He looks the part. But for nearly three quarters Saturday, as the redshirt freshman sat and watched, Nebraska tried to light a fire with no spark.
Apparently Northwestern was showing a defense that took away the things McCaffrey could do at running back and receiver. Remember when Nebraska was going to force the Big Ten to adjust?
Pat Fitzgerald has a good team. But there was absolutely no reason for Nebraska to score only 13 points Saturday.
That offense let down a Blackshirt defense that was far from perfect, but continues to show inspired progress.
Time to give No. 7 a shot.
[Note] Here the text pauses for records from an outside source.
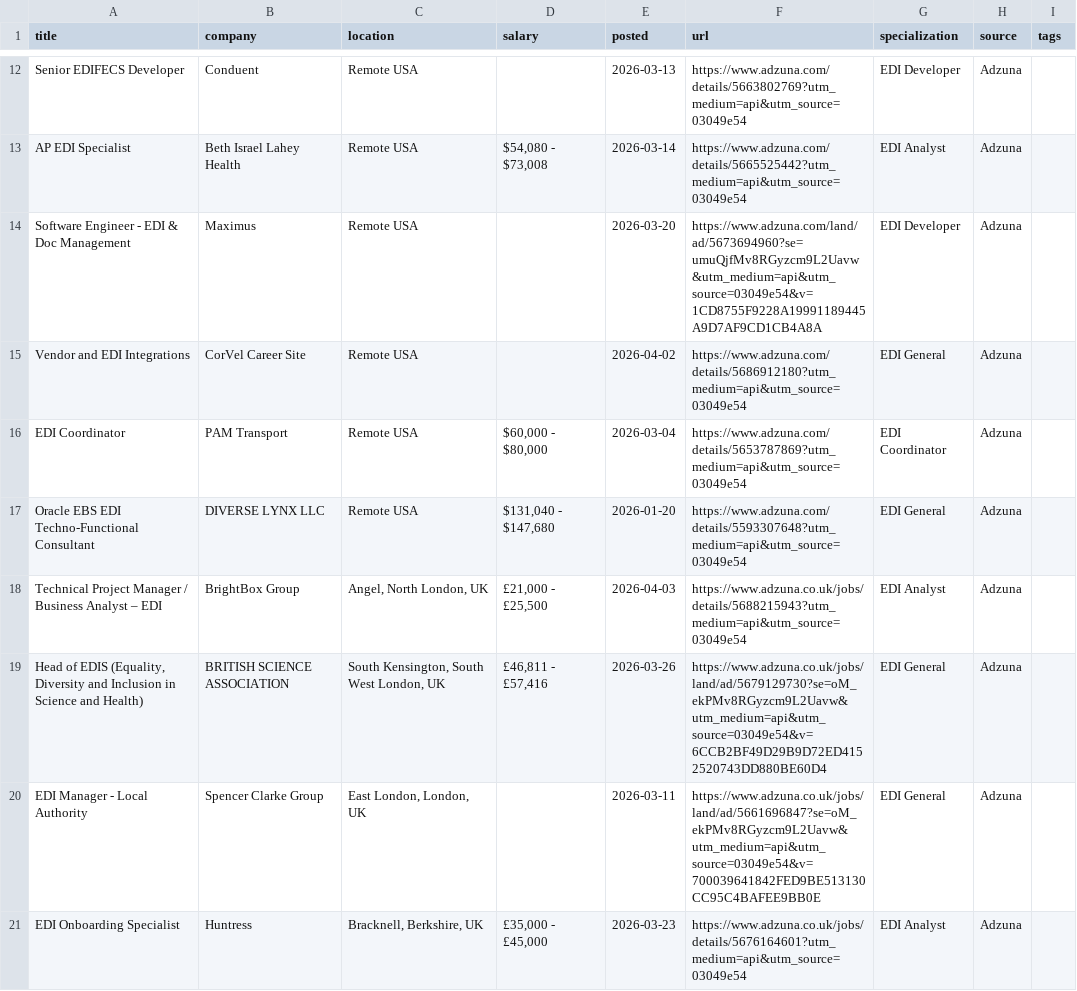
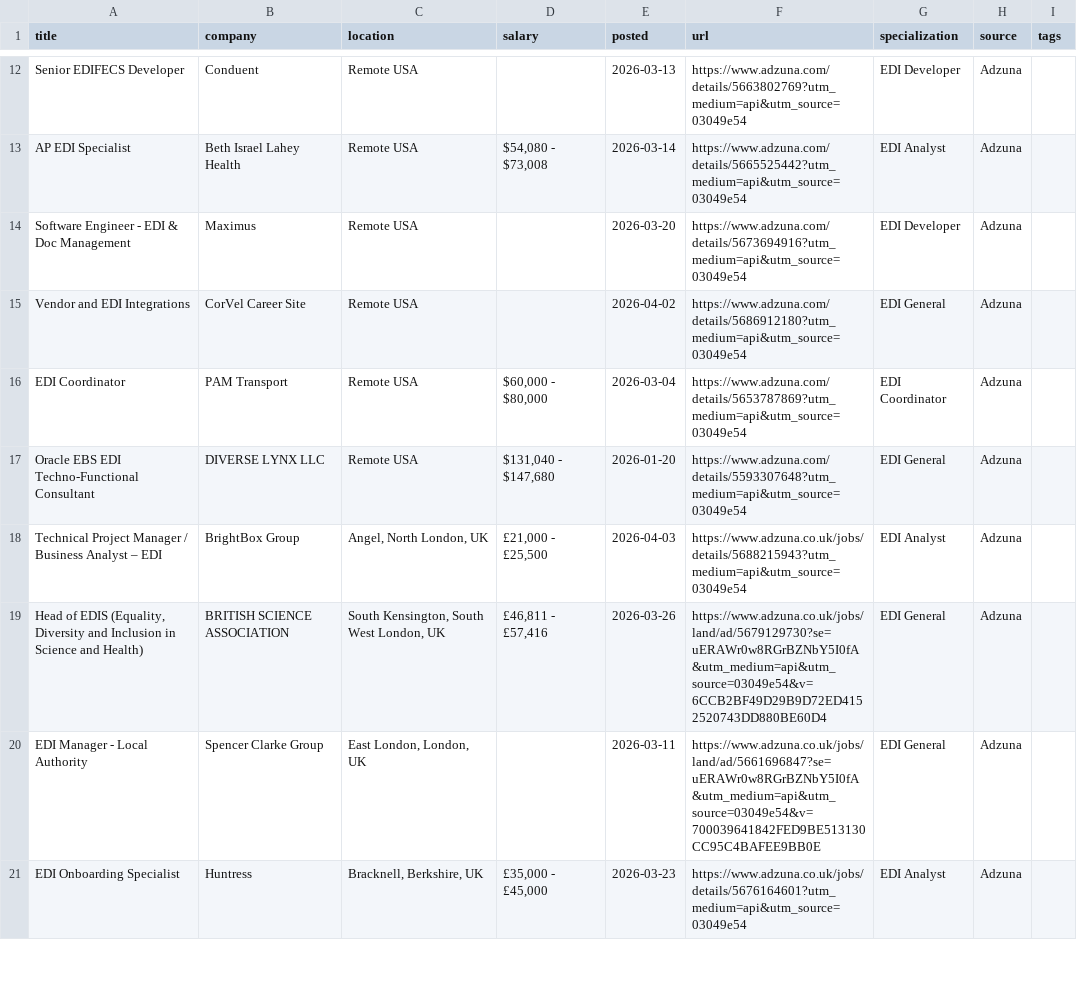
Before and after one commit to remoteediproject-ctrl/remoteedi-jobs, a CSV file: edi_jobs_all.csv, drawn as a sheet; only a part is shown, gaps mark what is left out; the diff covers the shown part only.

```diff
--- a/edi_jobs_all.csv
+++ b/edi_jobs_all.csv
@@ -13,3 +13,3 @@ Senior EDIFECS Developer,Conduent,Remote USA,,2026-03-13,https://www.adzuna.com/
 AP EDI Specialist,Beth Israel Lahey Health,Remote USA,"$54,080 - $73,008",2026-03-14,https://www.adzuna.com/details/5665525442?utm_medium=api&utm_source=03049e54,EDI Analyst,Adzuna,
-Software Engineer - EDI & Doc Management,Maximus,Remote USA,,2026-03-20,https://www.adzuna.com/land/ad/5673694960?se=umuQjfMv8RGyzcm9L2Uavw&utm_medium=api&utm_source=03049e54&v=1CD8755F9228A19991189445A9D7AF9CD1CB4A8A,EDI Developer,Adzuna,
+Software Engineer - EDI & Doc Management,Maximus,Remote USA,,2026-03-20,https://www.adzuna.com/details/5673694916?utm_medium=api&utm_source=03049e54,EDI Developer,Adzuna,
 Vendor and EDI Integrations,CorVel Career Site,Remote USA,,2026-04-02,https://www.adzuna.com/details/5686912180?utm_medium=api&utm_source=03049e54,EDI General,Adzuna,
@@ -18,4 +18,4 @@ Oracle EBS EDI Techno-Functional Consultant,DIVERSE LYNX LLC,Remote USA,"$131,04
 Technical Project Manager / Business Analyst – EDI,BrightBox Group,"Angel, North London, UK","£21,000 - £25,500",2026-04-03,https://www.adzuna.co.uk/jobs/details/5688215943?utm_medium=api&utm_source=03049e54,EDI Analyst,Adzuna,
-"Head of EDIS (Equality, Diversity and Inclusion in Science and Health)",BRITISH SCIENCE ASSOCIATION,"South Kensington, South West London, UK","£46,811 - £57,416",2026-03-26,https://www.adzuna.co.uk/jobs/land/ad/5679129730?se=oM_ekPMv8RGyzcm9L2Uavw&utm_medium=api&utm_source=03049e54&v=6CCB2BF49D29B9D72ED4152520743DD880BE60D4,EDI General,Adzuna,
-EDI Manager - Local Authority,Spencer Clarke Group,"East London, London, UK",,2026-03-11,https://www.adzuna.co.uk/jobs/land/ad/5661696847?se=oM_ekPMv8RGyzcm9L2Uavw&utm_medium=api&utm_source=03049e54&v=700039641842FED9BE513130CC95C4BAFEE9BB0E,EDI General,Adzuna,
+"Head of EDIS (Equality, Diversity and Inclusion in Science and Health)",BRITISH SCIENCE ASSOCIATION,"South Kensington, South West London, UK","£46,811 - £57,416",2026-03-26,https://www.adzuna.co.uk/jobs/land/ad/5679129730?se=uERAWr0w8RGrBZNbY5I0fA&utm_medium=api&utm_source=03049e54&v=6CCB2BF49D29B9D72ED4152520743DD880BE60D4,EDI General,Adzuna,
+EDI Manager - Local Authority,Spencer Clarke Group,"East London, London, UK",,2026-03-11,https://www.adzuna.co.uk/jobs/land/ad/5661696847?se=uERAWr0w8RGrBZNbY5I0fA&utm_medium=api&utm_source=03049e54&v=700039641842FED9BE513130CC95C4BAFEE9BB0E,EDI General,Adzuna,
 EDI Onboarding Specialist,Huntress,"Bracknell, Berkshire, UK","£35,000 - £45,000",2026-03-23,https://www.adzuna.co.uk/jobs/details/5676164601?utm_medium=api&utm_source=03049e54,EDI Analyst,Adzuna,
```
Also changed, not shown: 4 added rows, 2 removed rows, 6 moved rows and 62 edited cells elsewhere in this file, 2 other files.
McCaffrey appeared in the fourth quarter and did some good things, made some plays, moved the team. He threw an interception. He did not score.
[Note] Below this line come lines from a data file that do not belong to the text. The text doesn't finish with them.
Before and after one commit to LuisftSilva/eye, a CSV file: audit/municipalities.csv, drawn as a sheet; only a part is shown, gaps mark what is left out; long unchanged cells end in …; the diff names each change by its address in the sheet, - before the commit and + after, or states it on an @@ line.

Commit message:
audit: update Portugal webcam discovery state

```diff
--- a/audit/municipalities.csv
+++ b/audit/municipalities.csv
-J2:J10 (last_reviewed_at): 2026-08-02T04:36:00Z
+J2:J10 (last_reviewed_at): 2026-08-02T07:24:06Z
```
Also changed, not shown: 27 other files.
Frost did not comment on the quarterback situation and likely will not all of this week. Better to have James Franklin guessing.
But based on what I’ve seen of McCaffrey in limited reps at quarterback, here’s why I think he should get the ball:
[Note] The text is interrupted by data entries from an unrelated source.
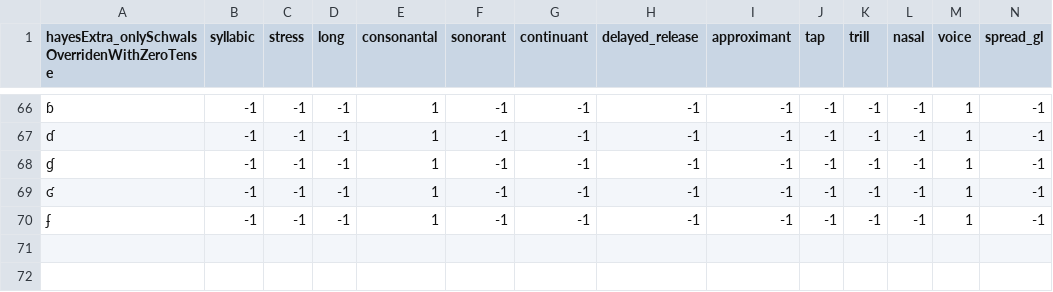
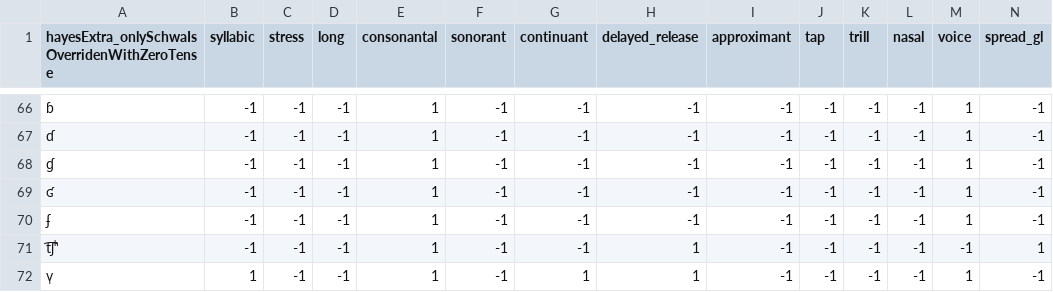
Before and after one commit to speechchemistry/phonemic-analysis, a TSV file: resources/common/extra_and_override_phone_features_utf8nfc.tsv, drawn as a sheet; only a part is shown, gaps mark what is left out; rows hold the shown columns only; the diff names each change by its address in the sheet, - before the commit and + after, or states it on an @@ line.

Commit message:
Update extra_and_override_phone_features_utf8nfc.tsv
added t͡ʃʰ and v̩

```diff
--- a/resources/common/extra_and_override_phone_features_utf8nfc.tsv
+++ b/resources/common/extra_and_override_phone_features_utf8nfc.tsv
+row 71: t͡ʃʰ | -1 | -1 | -1 | 1 | -1 | -1 | 1 | -1 | -1 | -1 | -1 | -1 | 1
+row 72: v̩ | 1 | -1 | -1 | 1 | -1 | 1 | 1 | -1 | -1 | -1 | -1 | 1 | -1
```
He completes passes.
Adrian Martinez continues to struggle with accuracy. Last season, we could guess it was an injury or lack of playmaking receivers.
The receiver position has been upgraded. But as of Saturday, Martinez’s passes still go wide, high or bounce short. He was 12 of 27 through three quarters.
His last play, the interception intended for tight end Austin Allen in the end zone, appeared to be a bad read and into coverage.
We haven’t seen Frost’s offense in full bloom yet. But it is predicated on the quarterback playing catch with receivers.
Over and over.
While Martinez struggles to hit receivers, he looks like the best running back on the field. But Frost’s offense can’t operate that way.
McCaffrey threads the needle. He’s not perfect. His interception came when he tried to fit the ball through the line of scrimmage.
The quarterback can’t solve the issues here. The penalties on the offensive line. The inability to run the ball inside the red zone.
But even with those issues solved, this offense has no chance if it can’t complete a simple pass.
McCaffrey has done that. Again, in limited time. But he did move the team and he makes plays and first downs with his nimble feet, too.
And I wonder if Frost and Mario Verduzco see some McKenzie Milton magic in McCaffrey — who, by the way, has three years left after this season.
And that leads to my final thought:
» So is it time to start the future?
No, not entirely. You try to beat Penn State. Then Illinois. Start some chemistry, winning chemistry, and make a run. That’s the goal.
But, again, there are six games left and with the pandemic still very much present everywhere, you don’t know how many games are going to get played.
The priority right now should be to fix the penalties and discipline issues and find some playmakers and get a winning feeling in the program. Find a spark, any spark.
I think the kids are going to have a lot to say about that.
Myles Farmer. Ty Robinson. Casey Rogers. Luke Reimer. Nick Henrich. Marcus Fleming. Zavier Betts. And Omar Manning. Among others.
Don’t forget the “old man” of the bunch, sophomore Wan’Dale Robinson.
There’s a group of young playmakers, on both sides of the ball, who figure to impact this program in 2021 and 2022.
So maybe they should start in 2020?
Frost doesn’t want to sell out this season. The young players may make plays but also will make mistakes. But the shortened pandemic year gives you the chance — and reason — to build.
After the latest frustrating loss, there was one new look. You could see the wheels spinning in Frost’s head.